“So often in a session, you request a tune by name, say, Chinquapin Hunting, or Blackberry Blossom, or Lost Indian, or Buffalo Gals, or Silver Spear, or Cumberland Gap, or Indian Ate The Woodcock, or Bonaparte’s Retreat, or Backstep Cindy, or Paddy on the Turnpike, or East Virginia, or Five Miles From Town, or Fire on the Mountain, or Polly Put the Kettle On, or Molly Put the Kettle On, or Ducks On the Millpond, or whatever. Everybody says they know it, so you count it off, and each of the nine people in the jam starts playing something completely different,” said musicologist B. Krakauer, a banjo player.
“Train wrecks like those are fatal to group music making, and they certainly aren’t helping our genre’s reputation,” said Foghorn Stringband’s Sammy Lind, who stopped using song titles years before the Council’s ruling.
In addition to the multiple-identity issue that has so badly hampered old-time music, the separate problem of song title loss has proved tremendously vexing.
If, by some miracle, a fiddle tune manages to survive in a recognizable form, more often than not its name is forgotten by the wayside.
“At that point the only function of a tune’s title is to torment you during all your waking hours for not knowing it,” said Powell, on behalf of the Council.
“Yes, my existence is a living hell,” commented fiddler Rayna Gellert.

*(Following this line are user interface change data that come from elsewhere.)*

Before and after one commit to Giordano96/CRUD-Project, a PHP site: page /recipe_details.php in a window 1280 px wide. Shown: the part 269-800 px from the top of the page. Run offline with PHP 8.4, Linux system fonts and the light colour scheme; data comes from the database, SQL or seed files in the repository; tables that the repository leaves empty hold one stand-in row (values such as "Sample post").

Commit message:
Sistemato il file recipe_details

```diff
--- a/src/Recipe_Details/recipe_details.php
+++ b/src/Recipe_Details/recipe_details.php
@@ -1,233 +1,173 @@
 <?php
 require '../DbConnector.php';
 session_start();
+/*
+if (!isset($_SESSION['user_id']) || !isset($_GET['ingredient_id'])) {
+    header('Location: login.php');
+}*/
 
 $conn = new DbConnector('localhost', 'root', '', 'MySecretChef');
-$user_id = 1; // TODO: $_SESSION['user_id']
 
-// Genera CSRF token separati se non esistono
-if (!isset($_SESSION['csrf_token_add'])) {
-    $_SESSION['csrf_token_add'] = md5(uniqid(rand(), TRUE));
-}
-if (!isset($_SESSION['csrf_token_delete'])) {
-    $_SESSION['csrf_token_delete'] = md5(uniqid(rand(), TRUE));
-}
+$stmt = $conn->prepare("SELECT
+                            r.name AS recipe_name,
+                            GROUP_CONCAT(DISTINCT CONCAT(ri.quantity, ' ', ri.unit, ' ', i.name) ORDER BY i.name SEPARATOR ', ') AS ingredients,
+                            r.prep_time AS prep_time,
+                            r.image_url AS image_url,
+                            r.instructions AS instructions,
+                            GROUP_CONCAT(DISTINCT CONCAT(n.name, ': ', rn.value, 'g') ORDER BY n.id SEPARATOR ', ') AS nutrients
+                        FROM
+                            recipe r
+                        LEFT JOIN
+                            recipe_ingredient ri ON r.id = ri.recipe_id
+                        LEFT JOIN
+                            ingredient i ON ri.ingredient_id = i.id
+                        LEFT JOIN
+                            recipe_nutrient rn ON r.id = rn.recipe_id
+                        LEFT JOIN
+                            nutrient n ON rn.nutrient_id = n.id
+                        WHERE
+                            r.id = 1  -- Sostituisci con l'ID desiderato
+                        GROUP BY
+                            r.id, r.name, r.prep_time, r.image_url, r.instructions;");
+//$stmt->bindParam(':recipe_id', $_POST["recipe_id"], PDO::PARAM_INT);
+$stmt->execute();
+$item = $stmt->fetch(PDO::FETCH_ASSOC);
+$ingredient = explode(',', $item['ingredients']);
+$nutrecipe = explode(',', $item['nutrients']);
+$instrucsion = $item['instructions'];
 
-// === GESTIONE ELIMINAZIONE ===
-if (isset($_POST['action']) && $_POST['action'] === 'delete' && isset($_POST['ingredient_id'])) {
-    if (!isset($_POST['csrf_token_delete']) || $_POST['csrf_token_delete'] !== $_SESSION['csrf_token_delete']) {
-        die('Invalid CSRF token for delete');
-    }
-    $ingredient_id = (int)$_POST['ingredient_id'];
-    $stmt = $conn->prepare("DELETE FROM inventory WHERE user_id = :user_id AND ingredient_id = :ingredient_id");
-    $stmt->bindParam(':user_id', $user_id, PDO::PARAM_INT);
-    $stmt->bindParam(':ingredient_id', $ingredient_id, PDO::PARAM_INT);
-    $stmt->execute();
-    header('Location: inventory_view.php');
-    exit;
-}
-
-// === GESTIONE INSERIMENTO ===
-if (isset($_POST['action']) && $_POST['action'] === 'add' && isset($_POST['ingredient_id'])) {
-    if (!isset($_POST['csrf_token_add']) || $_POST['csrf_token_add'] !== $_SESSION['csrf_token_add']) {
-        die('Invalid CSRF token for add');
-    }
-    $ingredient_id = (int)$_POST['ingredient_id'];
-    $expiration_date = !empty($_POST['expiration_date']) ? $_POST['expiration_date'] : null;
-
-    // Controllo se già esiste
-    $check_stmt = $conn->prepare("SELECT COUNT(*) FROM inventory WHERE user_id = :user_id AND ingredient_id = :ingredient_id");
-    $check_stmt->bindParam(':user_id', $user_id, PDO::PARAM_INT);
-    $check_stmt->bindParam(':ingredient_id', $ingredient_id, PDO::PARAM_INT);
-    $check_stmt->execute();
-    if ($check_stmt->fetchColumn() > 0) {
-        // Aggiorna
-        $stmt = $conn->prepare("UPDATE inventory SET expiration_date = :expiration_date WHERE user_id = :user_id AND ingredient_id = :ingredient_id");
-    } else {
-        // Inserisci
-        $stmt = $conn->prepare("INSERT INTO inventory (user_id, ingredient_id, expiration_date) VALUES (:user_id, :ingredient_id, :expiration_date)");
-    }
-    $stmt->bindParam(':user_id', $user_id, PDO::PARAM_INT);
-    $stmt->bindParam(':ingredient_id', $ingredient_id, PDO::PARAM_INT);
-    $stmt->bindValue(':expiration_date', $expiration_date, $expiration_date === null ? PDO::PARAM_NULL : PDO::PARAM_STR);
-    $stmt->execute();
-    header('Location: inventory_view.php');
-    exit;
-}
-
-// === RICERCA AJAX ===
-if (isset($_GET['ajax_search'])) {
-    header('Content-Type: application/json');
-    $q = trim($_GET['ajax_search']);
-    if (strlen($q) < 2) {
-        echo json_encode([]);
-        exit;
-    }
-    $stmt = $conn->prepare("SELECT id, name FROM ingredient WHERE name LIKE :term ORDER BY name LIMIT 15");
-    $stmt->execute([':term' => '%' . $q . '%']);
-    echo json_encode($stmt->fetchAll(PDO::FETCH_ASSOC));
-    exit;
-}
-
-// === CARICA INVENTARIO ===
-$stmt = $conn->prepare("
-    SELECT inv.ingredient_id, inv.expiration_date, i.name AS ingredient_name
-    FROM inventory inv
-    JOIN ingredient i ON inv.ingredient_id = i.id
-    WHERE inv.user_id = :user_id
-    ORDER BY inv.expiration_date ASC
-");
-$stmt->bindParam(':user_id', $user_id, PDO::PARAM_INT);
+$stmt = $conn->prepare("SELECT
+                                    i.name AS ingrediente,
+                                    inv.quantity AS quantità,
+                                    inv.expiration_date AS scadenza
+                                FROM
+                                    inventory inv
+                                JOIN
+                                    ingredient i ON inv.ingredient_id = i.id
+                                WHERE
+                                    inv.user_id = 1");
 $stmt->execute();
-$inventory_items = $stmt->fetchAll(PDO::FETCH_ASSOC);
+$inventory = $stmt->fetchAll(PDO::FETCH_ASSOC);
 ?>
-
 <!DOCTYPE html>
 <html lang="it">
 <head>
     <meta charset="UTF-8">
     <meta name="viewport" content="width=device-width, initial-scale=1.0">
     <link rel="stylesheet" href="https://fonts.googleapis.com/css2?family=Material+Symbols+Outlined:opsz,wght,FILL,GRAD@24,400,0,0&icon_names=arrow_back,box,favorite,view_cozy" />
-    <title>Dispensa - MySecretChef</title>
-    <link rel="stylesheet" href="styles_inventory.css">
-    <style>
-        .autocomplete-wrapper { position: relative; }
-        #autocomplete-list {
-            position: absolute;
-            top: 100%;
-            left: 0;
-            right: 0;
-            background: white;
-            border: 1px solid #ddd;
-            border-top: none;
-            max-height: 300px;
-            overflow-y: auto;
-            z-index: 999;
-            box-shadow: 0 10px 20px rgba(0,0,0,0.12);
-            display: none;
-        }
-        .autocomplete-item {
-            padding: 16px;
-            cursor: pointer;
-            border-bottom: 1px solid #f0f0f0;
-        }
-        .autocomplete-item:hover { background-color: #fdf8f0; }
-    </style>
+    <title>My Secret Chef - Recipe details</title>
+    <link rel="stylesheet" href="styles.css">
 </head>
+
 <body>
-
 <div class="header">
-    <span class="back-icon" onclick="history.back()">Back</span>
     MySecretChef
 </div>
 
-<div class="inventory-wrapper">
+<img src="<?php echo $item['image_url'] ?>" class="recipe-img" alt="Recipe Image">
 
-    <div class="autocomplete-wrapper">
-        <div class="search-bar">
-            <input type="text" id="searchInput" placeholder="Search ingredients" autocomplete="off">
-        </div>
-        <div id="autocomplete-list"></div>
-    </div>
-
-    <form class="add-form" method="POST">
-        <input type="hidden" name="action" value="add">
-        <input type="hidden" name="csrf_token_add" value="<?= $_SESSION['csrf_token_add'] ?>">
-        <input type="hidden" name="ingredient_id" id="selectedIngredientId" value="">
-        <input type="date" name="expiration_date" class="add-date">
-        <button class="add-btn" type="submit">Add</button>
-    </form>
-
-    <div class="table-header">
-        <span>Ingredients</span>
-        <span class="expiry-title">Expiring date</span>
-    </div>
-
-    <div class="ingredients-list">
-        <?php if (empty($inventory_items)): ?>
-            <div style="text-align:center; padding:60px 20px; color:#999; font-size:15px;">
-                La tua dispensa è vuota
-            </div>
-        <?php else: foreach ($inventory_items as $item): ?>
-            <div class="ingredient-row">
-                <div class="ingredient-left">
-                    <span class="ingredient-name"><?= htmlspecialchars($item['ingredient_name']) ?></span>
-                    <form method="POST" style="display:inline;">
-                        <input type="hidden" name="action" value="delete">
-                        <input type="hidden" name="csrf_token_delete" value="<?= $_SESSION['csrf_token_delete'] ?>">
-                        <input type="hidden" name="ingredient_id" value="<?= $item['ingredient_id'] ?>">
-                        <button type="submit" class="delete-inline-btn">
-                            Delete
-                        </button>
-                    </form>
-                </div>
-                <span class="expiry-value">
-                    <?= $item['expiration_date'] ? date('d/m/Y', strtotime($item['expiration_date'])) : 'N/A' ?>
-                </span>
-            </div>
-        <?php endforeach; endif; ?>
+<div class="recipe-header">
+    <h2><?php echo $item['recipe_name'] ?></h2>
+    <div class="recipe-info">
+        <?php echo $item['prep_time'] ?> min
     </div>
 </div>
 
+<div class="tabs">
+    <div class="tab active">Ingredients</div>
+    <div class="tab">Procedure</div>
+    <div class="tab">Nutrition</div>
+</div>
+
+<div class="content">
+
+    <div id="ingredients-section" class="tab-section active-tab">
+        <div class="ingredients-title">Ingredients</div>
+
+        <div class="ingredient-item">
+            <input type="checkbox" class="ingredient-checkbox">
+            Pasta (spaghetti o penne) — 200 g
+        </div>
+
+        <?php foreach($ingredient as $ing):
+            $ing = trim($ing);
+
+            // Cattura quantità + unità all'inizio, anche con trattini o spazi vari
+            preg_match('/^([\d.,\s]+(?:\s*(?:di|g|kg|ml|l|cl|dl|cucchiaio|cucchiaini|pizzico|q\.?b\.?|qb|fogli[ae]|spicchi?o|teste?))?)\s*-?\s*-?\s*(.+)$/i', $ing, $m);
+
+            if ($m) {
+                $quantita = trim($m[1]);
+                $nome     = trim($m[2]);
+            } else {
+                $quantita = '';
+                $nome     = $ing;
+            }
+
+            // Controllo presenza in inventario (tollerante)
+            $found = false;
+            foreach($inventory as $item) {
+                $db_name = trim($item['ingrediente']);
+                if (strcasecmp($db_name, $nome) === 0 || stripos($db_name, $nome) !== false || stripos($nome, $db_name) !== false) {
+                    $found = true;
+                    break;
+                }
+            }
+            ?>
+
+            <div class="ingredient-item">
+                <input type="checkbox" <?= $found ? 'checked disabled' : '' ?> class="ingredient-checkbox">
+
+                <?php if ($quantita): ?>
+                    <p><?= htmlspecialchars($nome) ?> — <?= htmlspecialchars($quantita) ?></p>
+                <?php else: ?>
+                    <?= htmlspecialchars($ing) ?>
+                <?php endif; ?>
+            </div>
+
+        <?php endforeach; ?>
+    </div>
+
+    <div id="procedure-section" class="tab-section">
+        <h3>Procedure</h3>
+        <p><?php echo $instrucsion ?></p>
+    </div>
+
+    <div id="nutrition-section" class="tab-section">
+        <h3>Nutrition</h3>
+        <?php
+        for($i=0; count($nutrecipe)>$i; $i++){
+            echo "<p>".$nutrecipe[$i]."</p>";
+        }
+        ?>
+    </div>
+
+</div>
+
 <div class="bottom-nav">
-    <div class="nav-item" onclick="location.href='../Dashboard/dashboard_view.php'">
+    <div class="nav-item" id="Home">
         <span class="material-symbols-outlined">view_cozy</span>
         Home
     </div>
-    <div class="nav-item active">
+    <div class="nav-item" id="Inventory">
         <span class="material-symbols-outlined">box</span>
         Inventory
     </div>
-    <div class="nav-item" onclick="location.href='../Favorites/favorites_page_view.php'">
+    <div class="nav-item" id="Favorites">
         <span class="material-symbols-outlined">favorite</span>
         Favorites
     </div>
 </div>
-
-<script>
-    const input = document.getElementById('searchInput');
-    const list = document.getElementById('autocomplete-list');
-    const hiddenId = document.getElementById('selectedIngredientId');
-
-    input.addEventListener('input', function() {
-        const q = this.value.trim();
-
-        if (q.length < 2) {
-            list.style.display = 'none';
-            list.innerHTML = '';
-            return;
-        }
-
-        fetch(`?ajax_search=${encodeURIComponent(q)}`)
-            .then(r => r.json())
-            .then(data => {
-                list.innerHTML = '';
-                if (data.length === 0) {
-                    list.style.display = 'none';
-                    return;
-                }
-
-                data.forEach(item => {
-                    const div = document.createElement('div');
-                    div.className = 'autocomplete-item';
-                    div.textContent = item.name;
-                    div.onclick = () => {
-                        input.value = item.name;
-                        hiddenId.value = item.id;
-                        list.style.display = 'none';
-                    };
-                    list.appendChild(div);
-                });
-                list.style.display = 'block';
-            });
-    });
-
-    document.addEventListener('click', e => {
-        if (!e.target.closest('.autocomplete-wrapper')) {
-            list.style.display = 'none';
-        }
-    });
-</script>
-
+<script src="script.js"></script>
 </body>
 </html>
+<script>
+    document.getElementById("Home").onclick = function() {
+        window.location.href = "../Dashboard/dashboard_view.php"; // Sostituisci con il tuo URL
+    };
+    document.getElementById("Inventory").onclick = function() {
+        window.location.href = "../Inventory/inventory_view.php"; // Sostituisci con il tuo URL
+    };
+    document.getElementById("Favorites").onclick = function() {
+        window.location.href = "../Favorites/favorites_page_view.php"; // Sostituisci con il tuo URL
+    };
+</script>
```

Indeed, at fiddlers’ conventions many old-time musicians start drinking first thing in the morning, probably to dull these horrible nagging feelings.
“I will miss the titles a little bit, but it’s not like they ever made much sense to anyone,” said Chris Thile, a prominent advocate of the new reference system.
“I mean, what is a Chinquapin, anyway?”